- To see Filmmaker Judy Jackson’s riveting 53-minute video, “Where Can We Live in Peace?” about ABBA House and the migrant crisis, go to: https://vimeo.com/438041292

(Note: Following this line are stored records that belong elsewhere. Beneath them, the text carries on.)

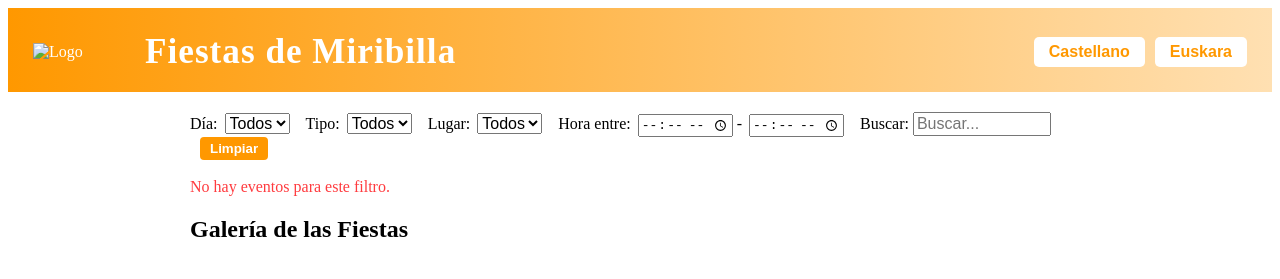
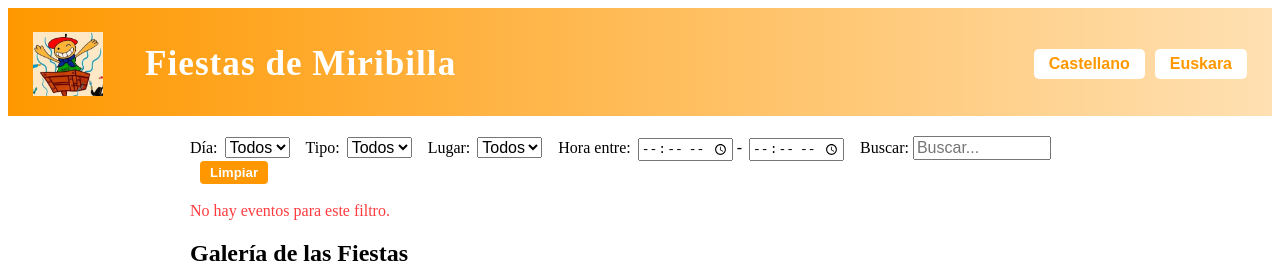
Before and after one commit to efervescencia/miribillako_jaiak, a plain HTML site: page index.html in a window 1280 px wide. Shown: the top 279 px of the page. Drawn offline with Linux system fonts and the light colour scheme; no server answers.

Commit message:
carpeta img

```diff
--- a/index.html
+++ b/index.html
@@ -8,7 +8,7 @@
 </head>
 <body>
   <header>
-    <img id="logo" src="logo.jpg" alt="Logo" />
+    <img id="logo" src="img/logo.jpg" alt="Logo" />
     <h1 id="titulo"></h1>
     <nav>
       <button onclick="setLang('es')">Castellano</button>
```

- To see a short video on ABBA House from one of its many supporters, the Latin American Relief Fund, go to: https://youtu.be/DanqRfhk10U. And to make a tax-deductible donation to the Latin American Relief Fund, go to: latinamericanrelieffund.org